- "The Private Life Of Genghis Khan" is a humorous short story by Douglas Adams depicting the mighty Khan as a Henpecked Husband.
- The Stone Council by Jean-Christophe Grangé is a thriller which plot features Mongolian shamanism and Soviet parapsychological experiments, as well as occasional references to Mongolia's 20th century history. The last act is set around an abandoned Soviet experiment center in Northern Mongolia. The country is anachronistically referred a couple of times as "Mongolian People's Republic", despite the story being explicitely set in 1999, several years after the end of the communist regime (1992)
Live Action TV
- The Brave episode 8 "Stealth" goes to Mongolia and the Altai Mountains as the protagonists are dispatched to recover the wreckage of a crashed Russian stealth drone. However, it turns out the drone's crash site is actually just barely a mile inside of Chinese borders, which greatly complicates the mission.
- Tuvan throat singing is a uniquely-Mongolian form of overtone music which has attracted interest starting from the early 2000s. Notable musicians include Altan Urag and Khusugtun (particularly its lead Batzorig Vaanchig) from mainland Mongolia, and Hanggai from Inner Mongolia in China.
- Folk Metal band The Hu are arguably the cultural figureheads of present day Mongolia. Their brand of music combines traditional heavy metal with traditional Mongolian instruments as well as throat singing. Their surprising popularity abroad has also awarded them the Order of Genghis Khan, Mongolia's highest state award, in 2019.
- Masashi Ozawa, who is actually Japanese, was billed from Mongolia as Killer Khan.
- Age of Empires II: The campaign of Genghis Khan shows his rise to power, by uniting Mongolia, and his conquest of Asia to Europe.
- Civilization: The Mongols are usually one of the playable civilizations; they usually have some kind of advantage in cavalry, city-taking, or some other aspect of land warfare. Genghis Khan is typically the leader, but some iterations have Kublai, and the fourth installment has both. (In a famous and very embarrassing incident for the developers, they confused the leader art for Kublai in vanilla Civ IV with the leader art for Qin Shi Huangdi; this was corrected in the first expansion.). The New Frontier Pass DLC for the sixth installment has since added Kublai as a leader for both Mongolia and China (to whom he was, after all, Emperor Shizu of Yuan).
- Phantom of Inferno's main heroine, Ein, is Mongolian, and her ending in the visual novel and the end of 2009 anime are set there.
The Mongolian flag
The Mongolian national anthem
- Unitary semi-presidential republic
- President: Ukhnaagiin Khürelsükh
- Prime Minister: Luvsannamsrain Oyun-Erdene
- Chairman of the Khural: Gombojavyn Zandanshatar
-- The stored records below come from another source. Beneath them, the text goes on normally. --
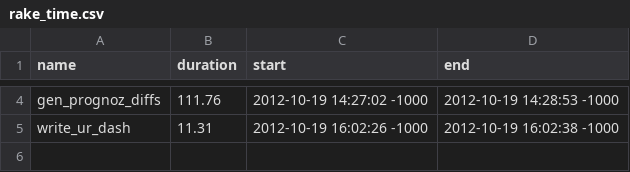
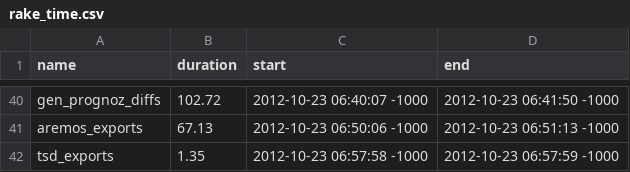
Before and after one commit to bentut/udaman, a CSV file: public/rake_time.csv, drawn as a sheet; only a part is shown, gaps mark what is left out; removed rows and columns are numbered as before the commit, all else as after; the diff covers the shown part only; the diff names each change by its address in the sheet, - before the commit and + after, or states it on an @@ line.

```diff
--- a/public/rake_time.csv
+++ b/public/rake_time.csv
-B40 (duration): 111.76
+B40 (duration): 102.72
-C40 (start): 2012-10-19 14:27:02 -1000
+C40 (start): 2012-10-23 06:40:07 -1000
-D40 (end): 2012-10-19 14:28:53 -1000
+D40 (end): 2012-10-23 06:41:50 -1000
-row 5: write_ur_dash | 11.31 | 2012-10-19 16:02:26 -1000 | 2012-10-19 16:02:38 -1000
+row 41: aremos_exports | 67.13 | 2012-10-23 06:50:06 -1000 | 2012-10-23 06:51:13 -1000
+row 42: tsd_exports | 1.35 | 2012-10-23 06:57:58 -1000 | 2012-10-23 06:57:59 -1000
```
Also changed, not shown: 38 added rows and 2 removed rows elsewhere in this file, public/download_results.csv, public/packager_output.csv, 12 other files.
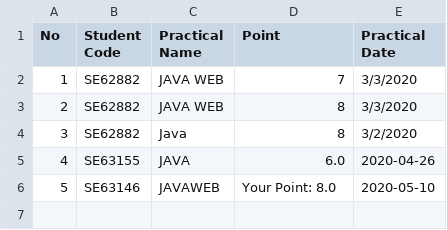
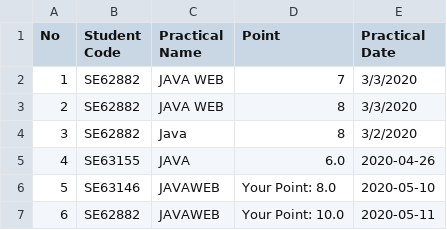
Before and after one commit to hthuc2051/PE2A_WF_Student, a CSV file: PE2A_WF_Student/PE2A_WF_Student/Student/csvFile.csv, drawn as a sheet.

```diff
--- a/PE2A_WF_Student/PE2A_WF_Student/Student/csvFile.csv
+++ b/PE2A_WF_Student/PE2A_WF_Student/Student/csvFile.csv
@@ -6 +6,2 @@ No,Student Code,Practical Name,Point,Practical Date
 5,SE63146,JAVAWEB,Your Point: 8.0,2020-05-10
+6,SE62882,JAVAWEB,Your Point: 10.0,2020-05-11
```
Also changed, not shown: 36 other files.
- Capital and largest city: Ulaanbaatar (Улаанбаатар, ᠤᠯᠠᠭᠠᠨᠪᠠᠭᠠᠲᠤᠷ Ulaɣanbaɣatur)
- Population: 3,353,470
- Area: 1,566,000 km² (605,000 sq mi) (18th)
- Currency: Mongolian tögrög (₮) (MNT)
- ISO-3166-1 Code: MN
- Country calling code: 976
- Highest point: Khüiten Peak (4374 m/14,350 ft) (35th)
- Lowest point: Hoh Nuur (518 m/1,699 ft) (74th)